Data entries:
BEGIN
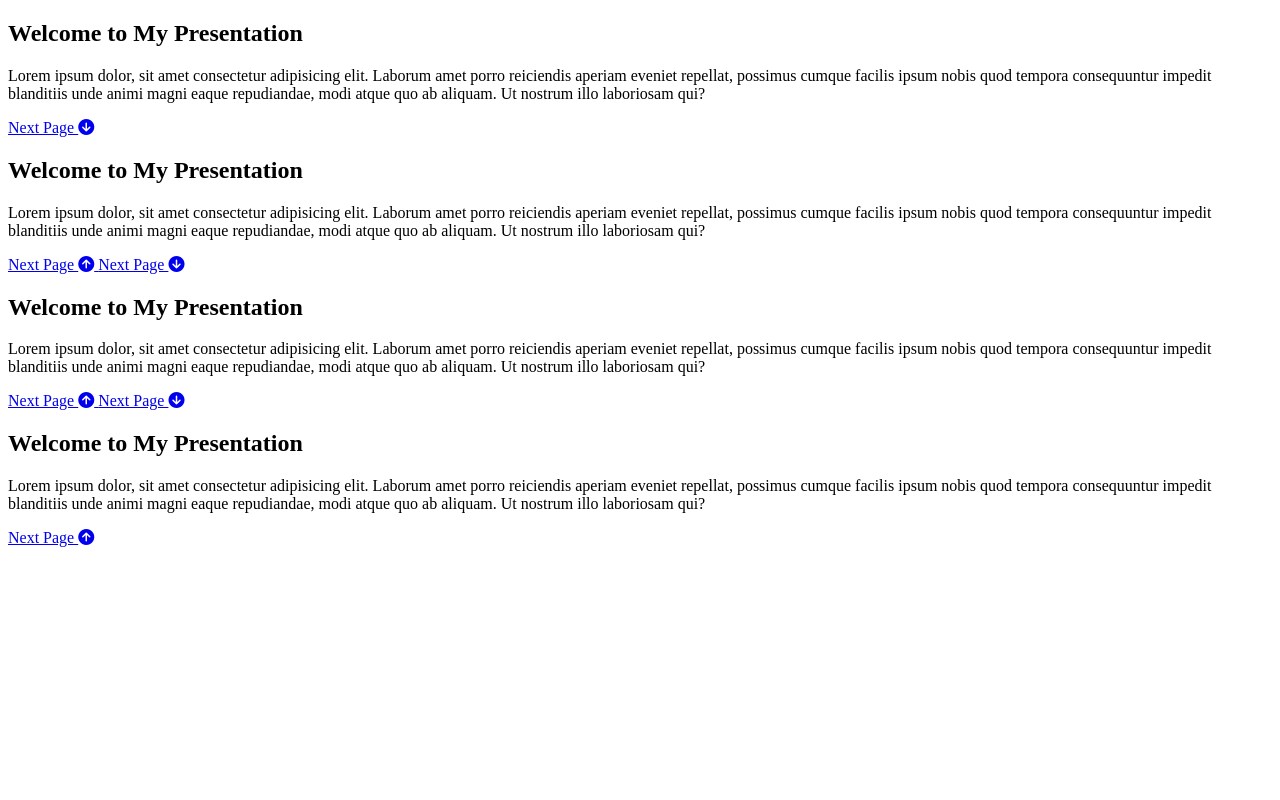
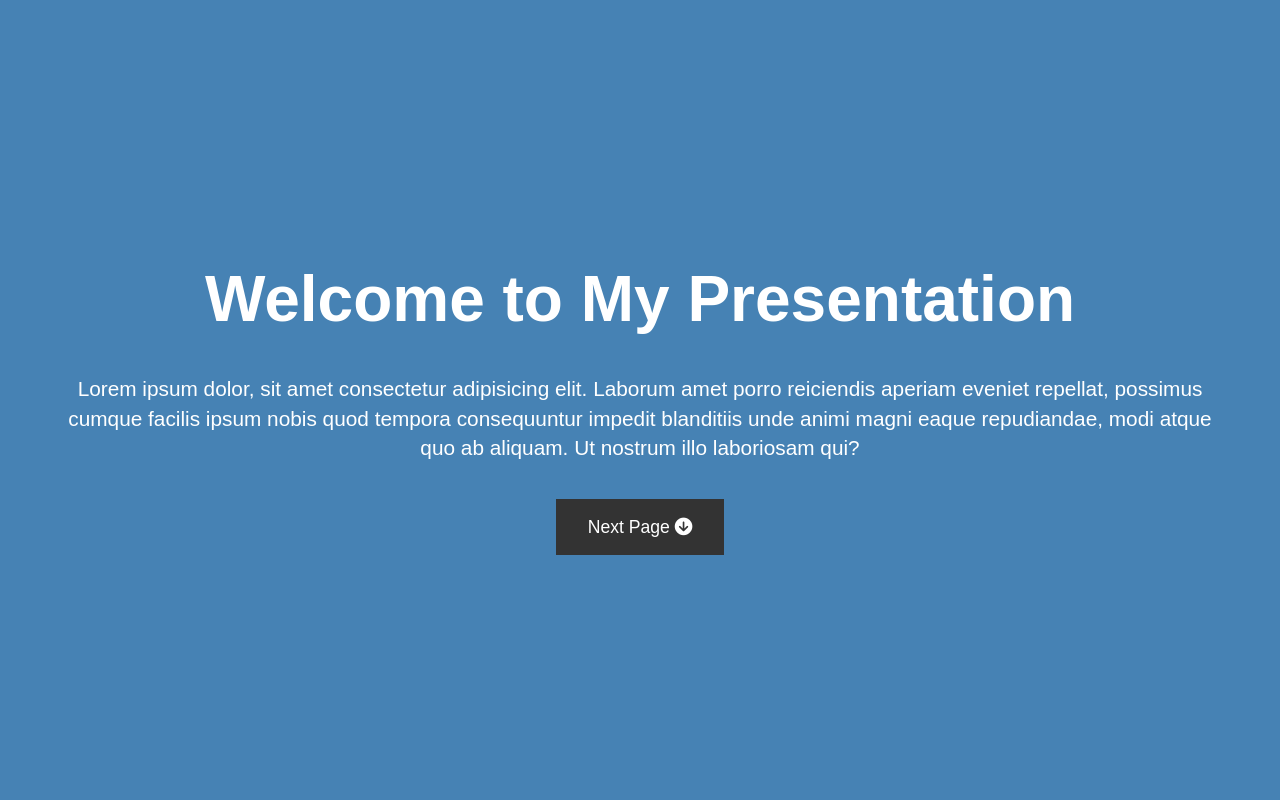
Before and after one commit to salsabeelnoor/CSS-practices, a plain HTML site: page index.html in a window 1280 px wide. Shown: the top 800 px of the page. Drawn offline with nearby package versions, Linux system fonts and the light colour scheme.

Commit message:
presentation website done

```diff
--- a/index.html
+++ b/index.html
@@ -22,7 +22,7 @@
 
     <!-- page-2 -->
     <section id="page-2" class="page">
-        <h1>Welcome to My Presentation</h1>
+        <h1>Page - 2</h1>
         <p>Lorem ipsum dolor, sit amet consectetur adipisicing elit. Laborum amet porro
             reiciendis aperiam eveniet repellat, possimus cumque facilis ipsum nobis quod tempora consequuntur impedit
             blanditiis unde animi magni eaque
@@ -34,7 +34,7 @@
     </section>
     <!-- page-3 -->
     <section id="page-3" class="page">
-        <h1>Welcome to My Presentation</h1>
+        <h1>Page - 3</h1>
         <p>Lorem ipsum dolor, sit amet consectetur adipisicing elit. Laborum amet porro
             reiciendis aperiam eveniet repellat, possimus cumque facilis ipsum nobis quod tempora consequuntur impedit
             blanditiis unde animi magni eaque
@@ -46,7 +46,7 @@
     </section>
     <!-- page-4 -->
     <section id="page-4" class="page">
-        <h1>Welcome to My Presentation</h1>
+        <h1>Page - 4</h1>
         <p>Lorem ipsum dolor, sit amet consectetur adipisicing elit. Laborum amet porro
             reiciendis aperiam eveniet repellat, possimus cumque facilis ipsum nobis quod tempora consequuntur impedit
             blanditiis unde animi magni eaque
@@ -55,5 +55,22 @@
                 <a href="#page-3" class="btn">Next Page <i class="fas fa-arrow-circle-up"></i> </a>
             </div>
     </section>
+    <script src="https://code.jquery.com/jquery-3.7.0.min.js" integrity="sha256-2Pmvv0kuTBOenSvLm6bvfBSSHrUJ+3A7x6P5Ebd07/g="
+    crossorigin="anonymous"></script>
+    <script>
+        // Smooth Scrolling
+        $('.btn').on('click', function(event) {
+            if (this.hash !== '') {
+              event.preventDefault();
+              const hash = this.hash;
+              $('html, body').animate(
+                {
+                  scrollTop: $(hash).offset().top
+                },
+                800
+              );
+            }
+          });
+      </script>
 </body>
 </html>
--- a/style.css
+++ b/style.css
@@ -0,0 +1,83 @@
+:root{
+    --page-1-color: steelblue;
+    --page-2-color: tan;
+    --page-3-color: teal;
+    --page-4-color: slateblue;
+    --animate-speed: 2s
+}
+body, html{
+    font-family: Arial, Helvetica, sans-serif;
+    line-height: 1.4;
+    color: #fff;
+    margin: 0;
+    padding: 0;
+    overflow: hidden;
+}
+/* Page colors */
+#page-1{
+    background: var(--page-1-color);
+}
+#page-2{
+    background: var(--page-2-color);
+}
+#page-3{
+    background: var(--page-3-color);
+}
+#page-4{
+    background: var(--page-4-color);
+}
+.page{
+    display: flex;
+    flex-direction: column;
+    height: 100vh;
+    align-items: center;
+    justify-content: center;
+    text-align: center;
+    padding: 0 4rem;
+}
+.page h1{
+    font-size: 4rem;
+    line-height: 1.2;
+    margin: 1rem;
+}
+.page p{
+    font-size: 1.3rem;
+}
+.btn{
+    display: inline-block;
+    padding: 1rem 2rem;
+    background: #f4f4f4;
+    color: #333;
+    text-decoration: none;
+    border: none;
+    margin-top: 1rem;
+    font-size: 1.1rem;
+    transition: all 0.3s ease-in;
+}
+.btn:hover, .btn-dark{
+    background: #333;
+    color: #fff;
+}
+.btn-dark:hover{
+    background: #f4f4f4;
+    color: #333;
+}
+/* Page animation */
+#page-1 h1{
+    transform: translateY(-1200px);
+    animation: heading var(--animate-speed) forwards ease-in;
+}
+#page-1 p{
+    transform: translateX(-1800px);
+    animation: heading var(--animate-speed) forwards ease-in 1s;
+}
+@keyframes heading{
+    to{
+        transform: translateY(0);
+    }
+}
+@keyframes p{
+    to{
+        transform: translateYX(0);
+    }
+}
```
END
WHAT YOU HAVE TO DO: Above are the entries; copy out every line among them that contains the word "html".

EXERCISE SOLUTION:
Before and after one commit to salsabeelnoor/CSS-practices, a plain HTML site: page index.html in a window 1280 px wide. Shown: the top 800 px of the page. Drawn offline with nearby package versions, Linux system fonts and the light colour scheme.
--- a/index.html
+++ b/index.html
+              $('html, body').animate(
 </html>
+body, html{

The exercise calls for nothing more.